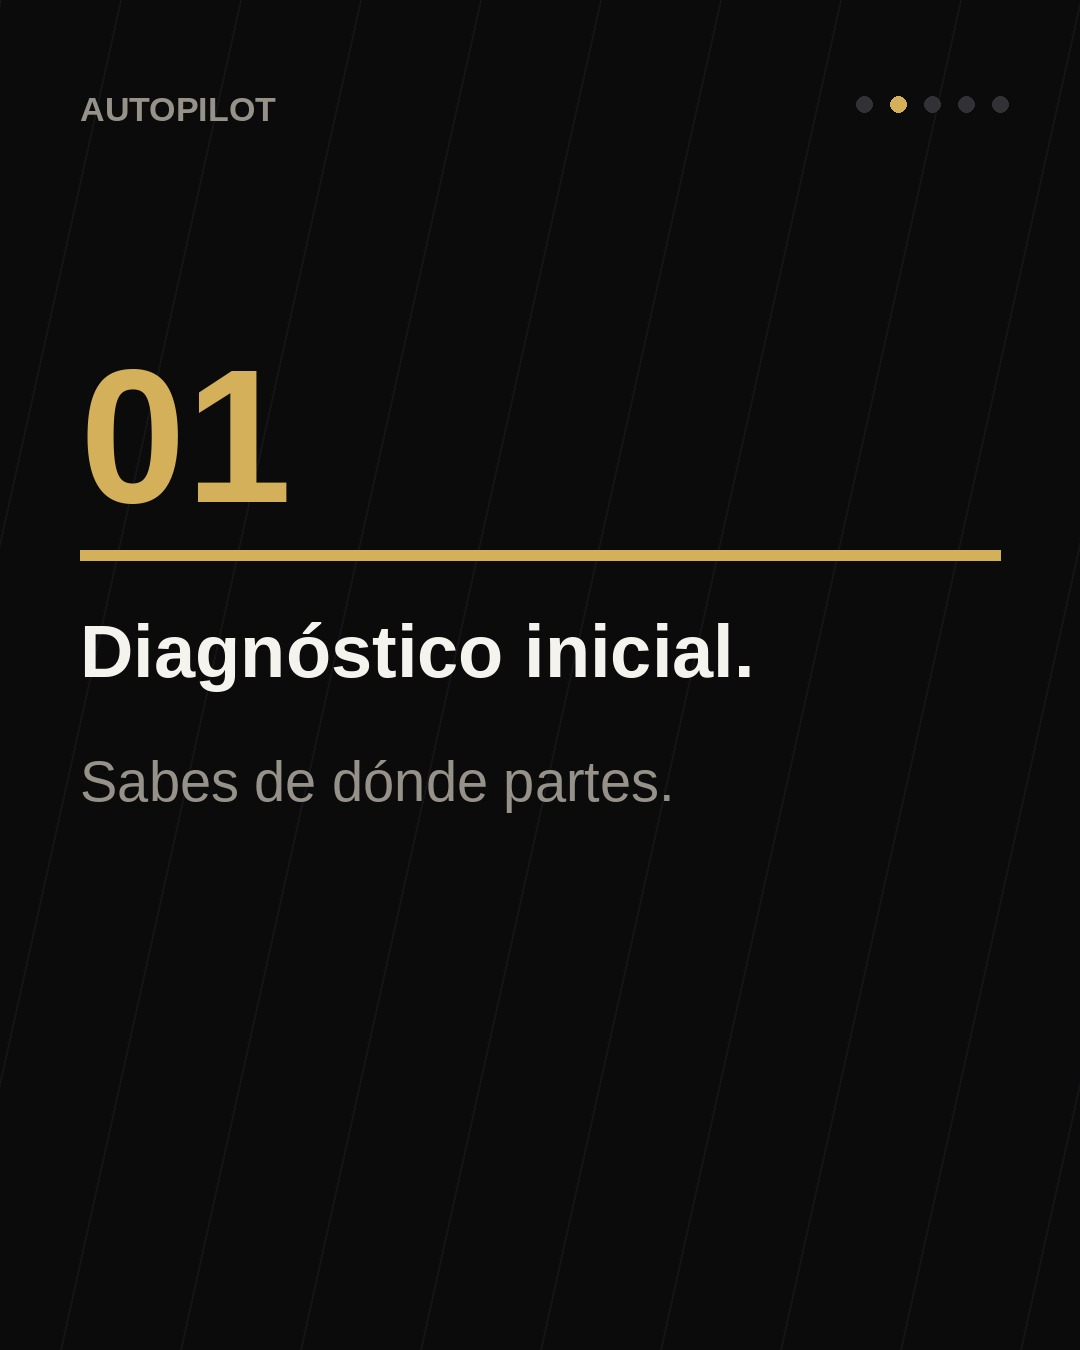
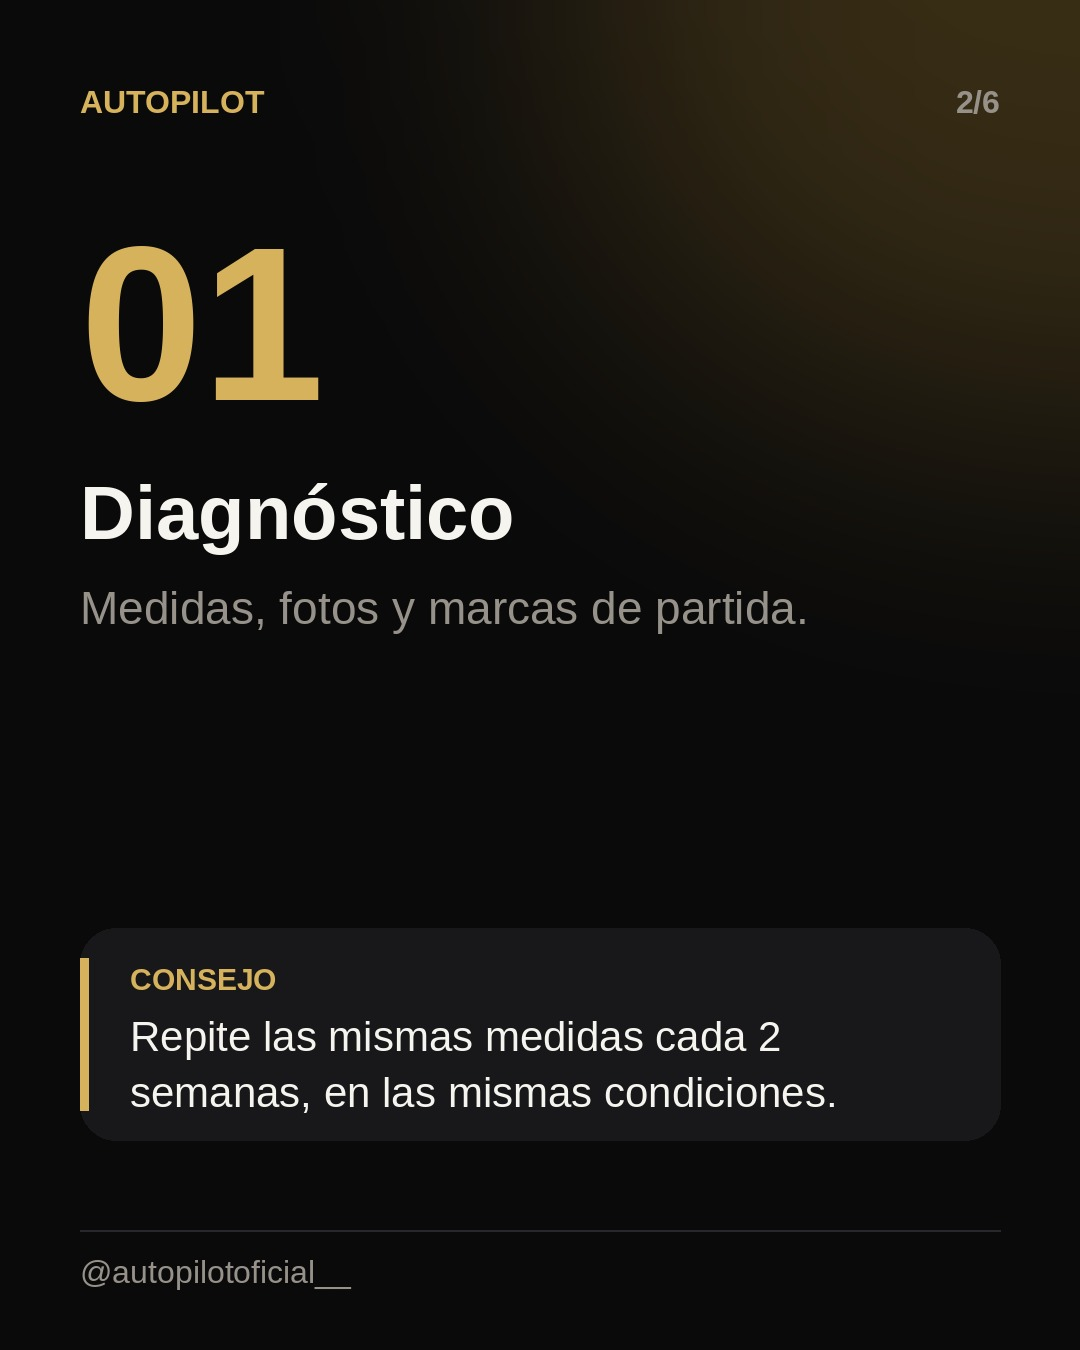
Atlas: redesigned 6-slide carousels with tips, save slide and direct URL
Claude-Session: https://claude.ai/code/session_01QTUSj3KQUXXgvfPoQeTZKx

diff --git a/empresa/media/render_carousel.py b/empresa/media/render_carousel.py
@@ -1,34 +1,107 @@
-import sys, os
-sys.argv=[sys.argv[0],"x","x"]
-src=open(os.path.join(os.path.dirname(__file__),"render.py")).read().split("name=sys.argv[1]")[0]
-exec(src)
-from PIL import Image, ImageDraw
-CW,CH=1080,1350
-def slide(slides,i):
-    n=len(slides); head,title,sub=slides[i]
-    im=Image.new("RGB",(CW,CH),BG); d=ImageDraw.Draw(im)
-    for gx in range(-120,CW+400,120): d.line([(gx,0),(gx-300,CH)],fill=(20,20,22),width=2)
-    d.text((80,90),"AUTOPILOT",font=F(B,34),fill=MUTED)
-    # dots
-    for k in range(n):
-        x=CW-80-(n-1-k)*34; d.ellipse([x-8,104-8,x+8,104+8],fill=GOLD if k==i else (50,50,54))
-    x=80
-    if head=="CTA":
-        y=text_block(d,x,330,title,F(B,84),FG,1,0,100)
-        parts=sub.split("|")
-        if len(parts)>1: y=text_block(d,x,y+30,parts[0],F(R,56),MUTED,1,0,70)
-        text_block(d,x,y+30,parts[-1],F(B,170),GOLD,1,0,190)
-        bx,by,bw,bh=80,CH-330,CW-160,170
-        d.rounded_rectangle([bx,by,bx+bw,by+bh],radius=85,fill=GOLD)
-        ft=F(B,62); tw=d.textlength("Enlace en la bio",font=ft); d.text(((CW-tw)//2,by+bh//2-34),"Enlace en la bio",font=ft,fill=BG)
-        return im
-    y=text_block(d,x,330 if i else 380,head,F(B,190 if len(head)<=4 else 150),GOLD,1,0,200)
-    d.rectangle([x,y+20,CW-80,y+30],fill=GOLD)
-    y=text_block(d,x,y+80,title,F(B,74),FG,1,0,90)
-    if sub: text_block(d,x,y+50,sub,F(R,56),MUTED,1,0,72)
-    if i==0:
-        d.text((x,CH-150),"Desliza →",font=F(B,48),fill=GOLD)
+import os, math
+from PIL import Image, ImageDraw, ImageFont, ImageFilter
+W,H=1080,1350
+BG=(10,10,11); CARD=(24,24,27); FG=(246,244,239); GOLD=(214,178,92); MUTED=(150,146,138); LINE=(40,40,44)
+B="/usr/share/fonts/truetype/liberation/LiberationSans-Bold.ttf"; R="/usr/share/fonts/truetype/liberation/LiberationSans-Regular.ttf"
+F=lambda p,s: ImageFont.truetype(p,s)
+URL="autopilotplan.com/recursos"
+def wrap(d,txt,font,maxw):
+    out=[]
+    for para in txt.split("\n"):
+        line=""
+        for w in para.split(" "):
+            t=(line+" "+w).strip()
+            if d.textlength(t,font=font)<=maxw: line=t
+            else: out.append(line); line=w
+        out.append(line)
+    return out
+def para(d,x,y,txt,font,col,maxw,lh):
+    for l in wrap(d,txt,font,maxw): d.text((x,y),l,font=font,fill=col); y+=lh
+    return y
+def base(i,n):
+    im=Image.new("RGB",(W,H),BG)
+    glow=Image.new("RGB",(W,H),BG); g=ImageDraw.Draw(glow)
+    g.ellipse([W-520,-380,W+380,420],fill=(60,48,22)); glow=glow.filter(ImageFilter.GaussianBlur(160))
+    im=Image.blend(im,glow,0.9); d=ImageDraw.Draw(im)
+    d.text((80,84),"AUTOPILOT",font=F(B,32),fill=GOLD)
+    t=f"{i+1}/{n}"; d.text((W-80-d.textlength(t,font=F(B,32)),84),t,font=F(B,32),fill=MUTED)
+    d.line([(80,H-120),(W-80,H-120)],fill=LINE,width=2)
+    d.text((80,H-96),"@autopilotoficial__",font=F(R,32),fill=MUTED)
+    return im,d
+def cover(c,i,n):
+    im,d=base(i,n)
+    d.rounded_rectangle([80,230,80+d.textlength(c["tag"],font=F(B,34))+56,290],radius=30,outline=GOLD,width=3)
+    d.text((108,240),c["tag"],font=F(B,34),fill=GOLD)
+    y=para(d,80,360,c["hook"],F(B,118),FG,W-160,128)
+    y=para(d,80,y+30,c["sub"],F(R,50),MUTED,W-160,64)
+    d.rounded_rectangle([80,H-260,420,H-170],radius=45,fill=GOLD)
+    d.text((122,H-240),"Desliza  →",font=F(B,44),fill=BG)
     return im
+def point(c,p,i,n):
+    im,d=base(i,n)
+    num,title,body,tip=p
+    d.text((80,200),num,font=F(B,220),fill=GOLD)
+    y=para(d,80,470,title,F(B,76),FG,W-160,88)
+    y=para(d,80,y+24,body,F(R,46),MUTED,W-160,62)
+    if tip:
+        ft=F(R,42); lines=wrap(d,tip,ft,W-160-120); h=60+len(lines)*56+40
+        y=max(y+50,H-170-h-40)
+        d.rounded_rectangle([80,y,W-80,y+h],radius=36,fill=CARD)
+        d.rectangle([80,y+30,88,y+h-30],fill=GOLD)
+        d.text((130,y+34),"CONSEJO",font=F(B,30),fill=GOLD)
+        yy=y+84
+        for l in lines: d.text((130,yy),l,font=ft,fill=FG); yy+=56
+    return im
+def save(c,i,n):
+    im,d=base(i,n)
+    cx,cy=W//2,470
+    d.polygon([(cx-90,cy-130),(cx+90,cy-130),(cx+90,cy+130),(cx,cy+60),(cx-90,cy+130)],outline=GOLD,width=10)
+    t="Guárdalo"; ft=F(B,110); d.text(((W-d.textlength(t,font=ft))//2,680),t,font=ft,fill=FG)
+    for k,l in enumerate(wrap(d,c["save"],F(R,48),W-200)):
+        d.text(((W-d.textlength(l,font=F(R,48)))//2,830+k*64),l,font=F(R,48),fill=MUTED)
+    return im
+def cta(c,i,n):
+    im,d=base(i,n)
+    d.text((80,220),"SI QUIERES EL MÉTODO COMPLETO",font=F(B,34),fill=GOLD)
+    y=para(d,80,300,c["book"],F(B,96),FG,W-160,106)
+    y=para(d,80,y+20,c["what"],F(R,46),MUTED,W-160,62)
+    if c.get("old"):
+        ft=F(R,52); d.text((80,y+50),c["old"],font=ft,fill=MUTED); tw=d.textlength(c["old"],font=ft)
+        d.line([(80,y+82),(80+tw,y+82)],fill=MUTED,width=4); y+=70
+    d.text((80,y+50),c["price"],font=F(B,170),fill=GOLD)
+    d.text((80,y+240),"Pago único · PDF · descarga inmediata",font=F(R,40),fill=MUTED)
+    bx,by=80,H-330
+    d.rounded_rectangle([bx,by,W-80,by+150],radius=75,fill=GOLD)
+    ft=F(B,52); d.text(((W-d.textlength(URL,font=ft))//2,by+46),URL,font=ft,fill=BG)
+    return im
+C={
+"atlas":dict(tag="CALISTENIA",hook="Tu primera dominada",sub="3 errores que la frenan (y qué hacer en su lugar).",
+ pts=[("01","Tirar sin base","Si aún no haces ninguna, colgarte y tirar no te acerca.","Remo invertido + negativas: baja en 3-5 s, 3-4 series de 3-5."),
+      ("02","Olvidar la escápula","Sin escápula activa, tiran los brazos y no la espalda.","Colgado, baja los hombros lejos de las orejas sin doblar codos. 3×10."),
+      ("03","Ir al fallo cada día","El fallo constante acumula fatiga y frena el progreso.","Deja 1-2 repeticiones en reserva y entrena tirón 2-3 días por semana.")],
+ save="Para tu próximo día de tirón.",book="Atlas de progresiones",what="Progresiones paso a paso: dominadas, fondos, L-sit, front lever, planche y más.",price="29,90 €"),
+"nutricion":dict(tag="NUTRICIÓN",hook="Perder grasa sin pasar hambre",sub="3 bases que funcionan mejor que cualquier dieta de moda.",
+ pts=[("01","Proteína en cada comida","Ayuda a conservar músculo y te deja más saciado.","Una ración del tamaño de tu palma en cada comida principal."),
+      ("02","Déficit pequeño","Recortar mucho dispara el hambre y es difícil de mantener.","Busca perder alrededor del 0,5-1 % de tu peso por semana."),
+      ("03","Volumen en el plato","Verdura y fruta llenan con pocas calorías.","Medio plato de verdura en comida y cena.")],
+ save="Para la próxima vez que hagas la compra.",book="Nutrición y recomposición",what="Guía visual sin mitos para perder grasa y ganar músculo.",price="19,90 €"),
+"base":dict(tag="FUERZA",hook="Entrenas y no ganas fuerza",sub="3 motivos frecuentes y cómo corregirlos.",
+ pts=[("01","Cambias de rutina","Cada cambio reinicia la adaptación.","Mantén los ejercicios principales al menos 6-8 semanas."),
+      ("02","No apuntas nada","Sin registro no sabes si progresas.","Anota peso y repeticiones; intenta superar una de las dos."),
+      ("03","Descansas poco","En los básicos, la fatiga te quita repeticiones.","2-3 minutos entre series de los ejercicios principales.")],
+ save="Para tu próximo día de gimnasio.",book="Base de fuerza",what="La estructura para dejar de improvisar y progresar con un método.",price="19,90 €"),
+"blueprint":dict(tag="12 SEMANAS",hook="Un plan, no improvisar",sub="Cómo se estructura una transformación de 12 semanas.",
+ pts=[("01","Diagnóstico","Medidas, fotos y marcas de partida.","Repite las mismas medidas cada 2 semanas, en las mismas condiciones."),
+      ("02","Fuerza → hipertrofia","Primero construyes base; luego, volumen.","Sube la carga cuando completes todas las series con buena técnica."),
+      ("03","Seguimiento semanal","Ajustas según datos, no según sensaciones.","Revisa peso medio semanal, no el de un solo día.")],
+ save="Para empezar tu próximo bloque.",book="Blueprint Transformación",what="Programa de 12 semanas: diagnóstico, fuerza, hipertrofia, seguimiento y nutrición.",price="49,90 €"),
+"pack":dict(tag="PACK",hook="3 guías. Un solo pago.",sub="Todo lo que necesitas para entrenar con método.",
+ pts=[("01","Base de fuerza","Estructura para dejar de improvisar en el gimnasio.",None),
+      ("02","Atlas de progresiones","De la base al dominio en calistenia.",None),
+      ("03","Blueprint Transformación","Tu plan completo de 12 semanas.",None)],
+ save="Para cuando decidas empezar en serio.",book="Pack completo Autopilot",what="Base de fuerza + Atlas de progresiones + Blueprint Transformación.",old="99,70 € por separado",price="29,90 €"),
+}
 out=os.environ["OUT"]; os.makedirs(out,exist_ok=True)
-for name,slides in REELS.items():
-    for i in range(len(slides)): slide(slides,i).save(f"{out}/{name}-{i+1}.jpg",quality=92)
+for k,c in C.items():
+    slides=[lambda i,n,c=c: cover(c,i,n)]+[lambda i,n,p=p,c=c: point(c,p,i,n) for p in c["pts"]]+[lambda i,n,c=c: save(c,i,n), lambda i,n,c=c: cta(c,i,n)]
+    for i,fn in enumerate(slides): fn(i,len(slides)).save(f"{out}/{k}-{i+1}.jpg",quality=92)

HOW TO COMPLETE THIS TASK:
In the material above, find every line with the word "else" and show it.

OUTPUT FOR THIS EXERCISE:
-        x=CW-80-(n-1-k)*34; d.ellipse([x-8,104-8,x+8,104+8],fill=GOLD if k==i else (50,50,54))
-    y=text_block(d,x,330 if i else 380,head,F(B,190 if len(head)<=4 else 150),GOLD,1,0,200)
+            else: out.append(line); line=w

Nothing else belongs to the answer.